“Transparent” creator Jill Soloway won her second Emmy in a row in the outstanding drama directing category, for helming the show’s episode “Man on the Land.” Soloway beat out an episode of “Master of None,” two episodes of “Silicon Valley” and three episodes of “Veep.”
“People ask me if it’s hard to be a director,” Soloway said. “I tell them no — life is really hard.”
“The People v. O.J. Simpson’s” wins began with the outstanding writing for a limited series, which went to D.V. DeVincentis (who wrote the landmark episode “Marcia, Marcia Marcia”). The episode won out over two other “People v. O.J.” episodes, as well as two “Fargo” episodes and “The Night Manager.”
Preventing a full limited-run series sweep for “People v. O.J.”: Susanne Bier of AMC’s “The Night Manager” picked up the Emmy for outstanding directing.

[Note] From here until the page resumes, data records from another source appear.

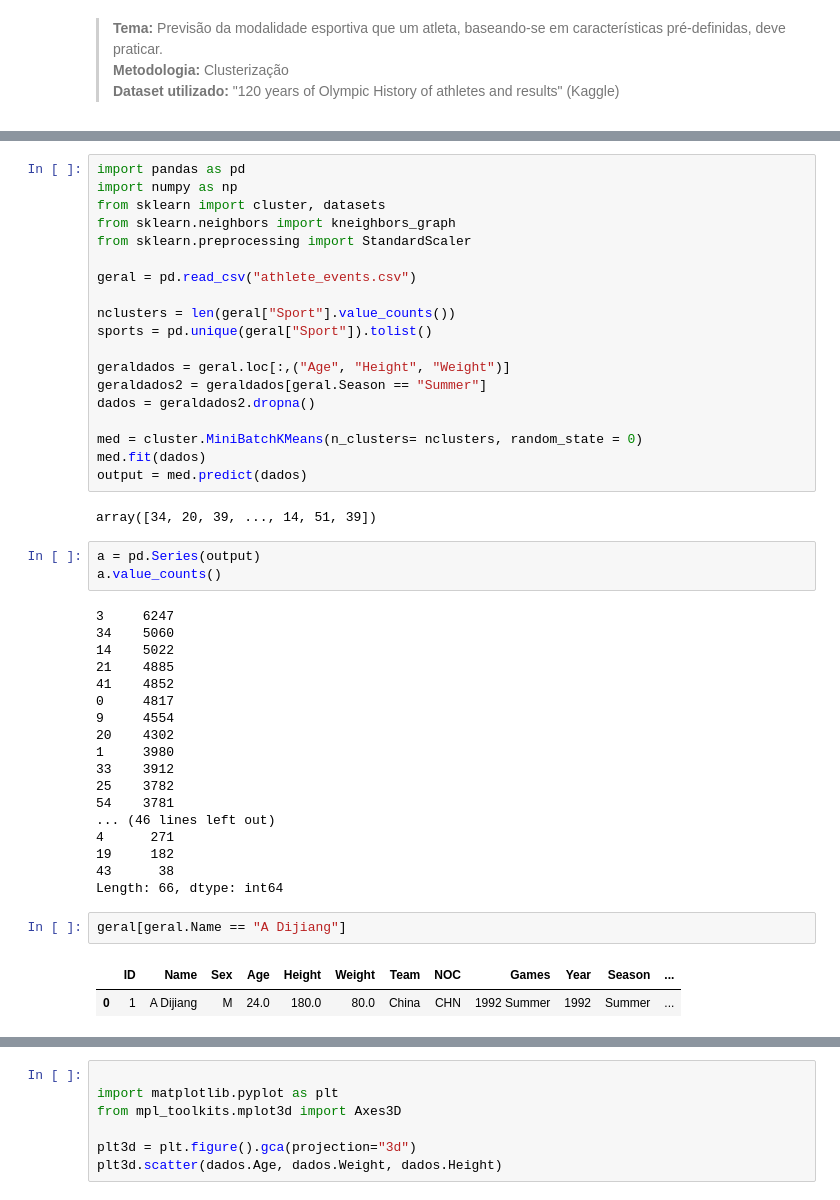
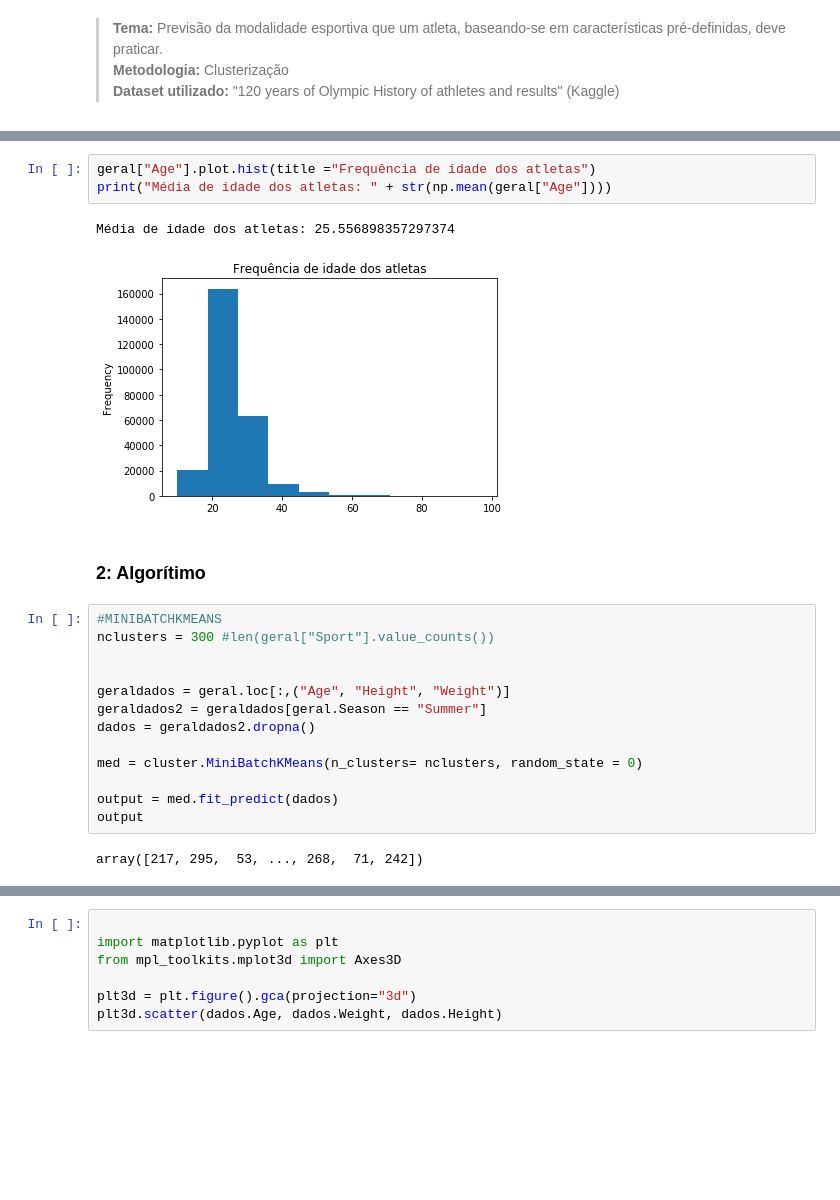
Before and after one commit to CaioFauza/Projeto3CDados, a Jupyter notebook: Projeto3.ipynb, the cells around one changed output, grey strips where cells are left out. Saved outputs shown, nothing was run; the diff lists cells and outputs as text; blank space fills up the shorter version.

```diff
--- a/Projeto3.ipynb
+++ b/Projeto3.ipynb
@@ -10,47 +68,23 @@
+# %%
+geral["Age"].plot.hist(title ="Frequência de idade dos atletas")
+print("Média de idade dos atletas: " + str(np.mean(geral["Age"])))
+# %% [output]
+Média de idade dos atletas: 25.556898357297374
+[figure, added]
+# %% [markdown]
+### 2: Algorítimo
 # %%
-import pandas as pd
-import numpy as np
-from sklearn import cluster, datasets
-from sklearn.neighbors import kneighbors_graph
-from sklearn.preprocessing import StandardScaler
+#MINIBATCHKMEANS
+nclusters = 300 #len(geral["Sport"].value_counts())
 
-geral = pd.read_csv("athlete_events.csv")
-
-nclusters = len(geral["Sport"].value_counts())
-sports = pd.unique(geral["Sport"]).tolist()
 
 geraldados = geral.loc[:,("Age", "Height", "Weight")]
 geraldados2 = geraldados[geral.Season == "Summer"]
 dados = geraldados2.dropna()
 
 med = cluster.MiniBatchKMeans(n_clusters= nclusters, random_state = 0)
-med.fit(dados)
-output = med.predict(dados)
+
+output = med.fit_predict(dados)
+output
 # %% [output]
-array([34, 20, 39, ..., 14, 51, 39])
+array([217, 295,  53, ..., 268,  71, 242])
-# %%
-a = pd.Series(output)
-a.value_counts()
-# %% [output]
-3     6247
-34    5060
-14    5022
-21    4885
-41    4852
-0     4817
-9     4554
-20    4302
-1     3980
-33    3912
-25    3782
-54    3781
-... (46 lines left out)
-4      271
-19     182
-43      38
-Length: 66, dtype: int64
-# %%
-geral[geral.Name == "A Dijiang"]
-# %% [output]
-|  | ID | Name | Sex | Age | Height | Weight | Team | NOC | Games | Year | Season | ... |
-| 0 | 1 | A Dijiang | M | 24.0 | 180.0 | 80.0 | China | CHN | 1992 Summer | 1992 | Summer | ... |
```
Also changed, not shown: parts of 15 cells of this notebook.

Bier was up against three episodes of “People v. O.J.” (which may have canceled each other out), and “Fargo” and “All the Way.”
Paulson was also nominated in the supporting actress in a limited series/movie competition (for “American Horror Story: Hotel”), but “American Crime” star Regina King won the award for a second consecutive year.
In the TV movie competition, PBS’ “Sherlock: The Abominable Bride” wonbeat out “All the Way,” “Confirmation,” “Luther” and “A Very Murray Christmas.” It was the first time HBO hadn’t won the category since 2003. It’s actually only the third time that HBO hasn’t won the outstanding TV movie category since 1993.
HBO led this year’s total Emmy tally at 22 wins, followed by FX (18), Netflix (9), PBS (8) and a tie between Amazon, Fox and NBC (six each).